- [The data]
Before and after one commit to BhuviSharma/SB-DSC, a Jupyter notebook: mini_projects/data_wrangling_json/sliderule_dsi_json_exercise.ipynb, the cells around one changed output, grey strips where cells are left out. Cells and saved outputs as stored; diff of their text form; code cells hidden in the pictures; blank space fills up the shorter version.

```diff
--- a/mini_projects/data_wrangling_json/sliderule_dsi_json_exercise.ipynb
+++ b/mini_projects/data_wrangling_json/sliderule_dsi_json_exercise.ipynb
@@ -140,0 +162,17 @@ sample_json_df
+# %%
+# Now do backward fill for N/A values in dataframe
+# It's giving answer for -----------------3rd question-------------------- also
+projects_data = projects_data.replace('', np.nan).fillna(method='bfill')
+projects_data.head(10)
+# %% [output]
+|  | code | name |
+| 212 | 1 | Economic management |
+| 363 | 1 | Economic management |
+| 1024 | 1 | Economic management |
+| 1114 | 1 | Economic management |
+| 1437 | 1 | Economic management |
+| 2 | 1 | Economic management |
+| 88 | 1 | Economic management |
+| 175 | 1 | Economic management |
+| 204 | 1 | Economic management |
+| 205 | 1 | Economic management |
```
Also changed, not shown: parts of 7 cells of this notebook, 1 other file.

...

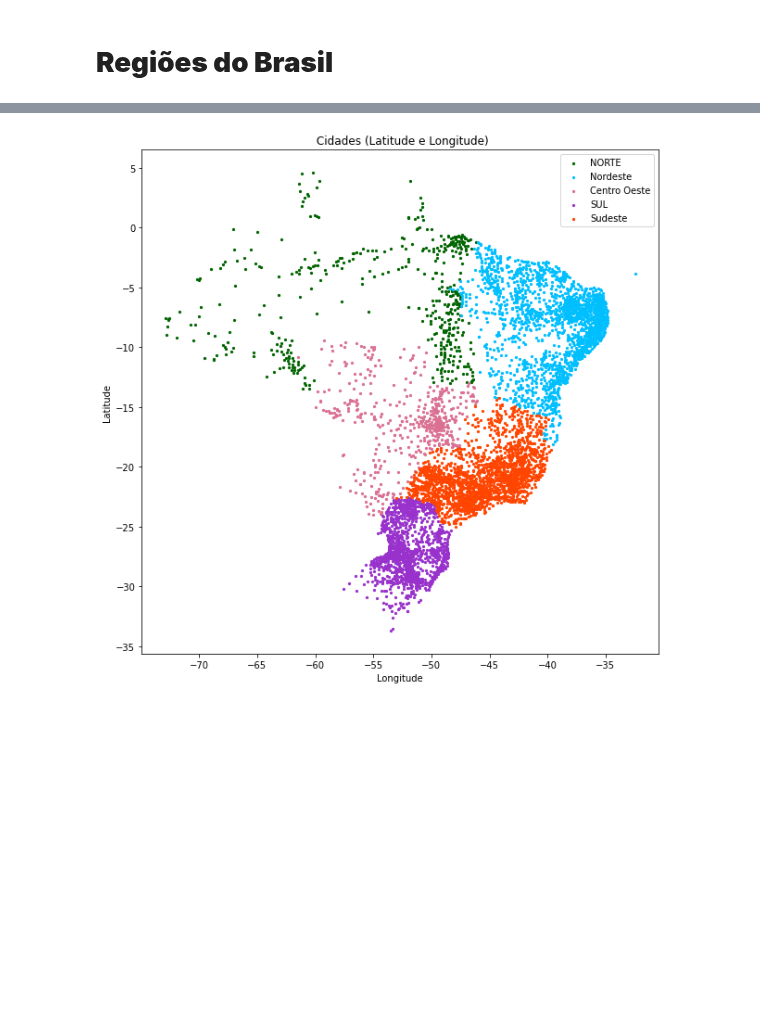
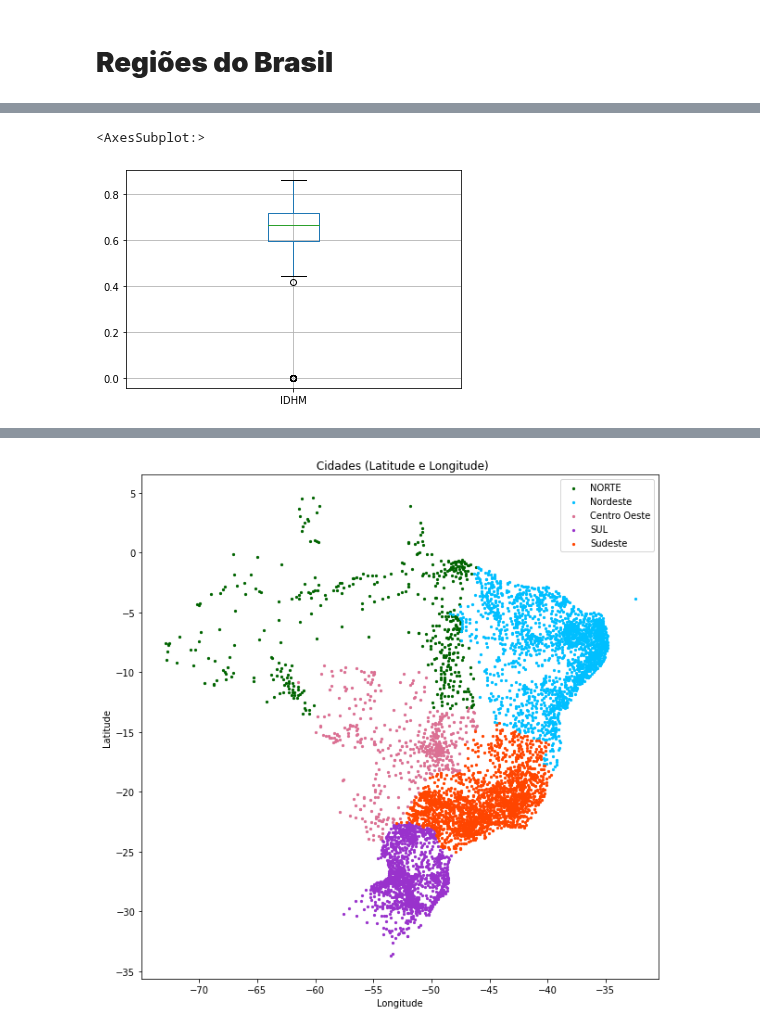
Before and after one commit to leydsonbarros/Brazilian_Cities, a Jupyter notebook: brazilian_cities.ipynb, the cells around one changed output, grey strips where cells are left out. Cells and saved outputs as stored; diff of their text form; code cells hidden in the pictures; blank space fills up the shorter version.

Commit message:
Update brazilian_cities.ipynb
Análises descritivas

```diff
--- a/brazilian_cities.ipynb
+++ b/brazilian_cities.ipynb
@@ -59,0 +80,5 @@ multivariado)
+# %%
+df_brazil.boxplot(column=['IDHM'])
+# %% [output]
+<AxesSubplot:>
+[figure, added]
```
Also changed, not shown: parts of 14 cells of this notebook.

- [Task statement] Look for the word "fills" in the listing above, and copy every line where you find it.

- [Result below]
Before and after one commit to BhuviSharma/SB-DSC, a Jupyter notebook: mini_projects/data_wrangling_json/sliderule_dsi_json_exercise.ipynb, the cells around one changed output, grey strips where cells are left out. Cells and saved outputs as stored; diff of their text form; code cells hidden in the pictures; blank space fills up the shorter version.
Before and after one commit to leydsonbarros/Brazilian_Cities, a Jupyter notebook: brazilian_cities.ipynb, the cells around one changed output, grey strips where cells are left out. Cells and saved outputs as stored; diff of their text form; code cells hidden in the pictures; blank space fills up the shorter version.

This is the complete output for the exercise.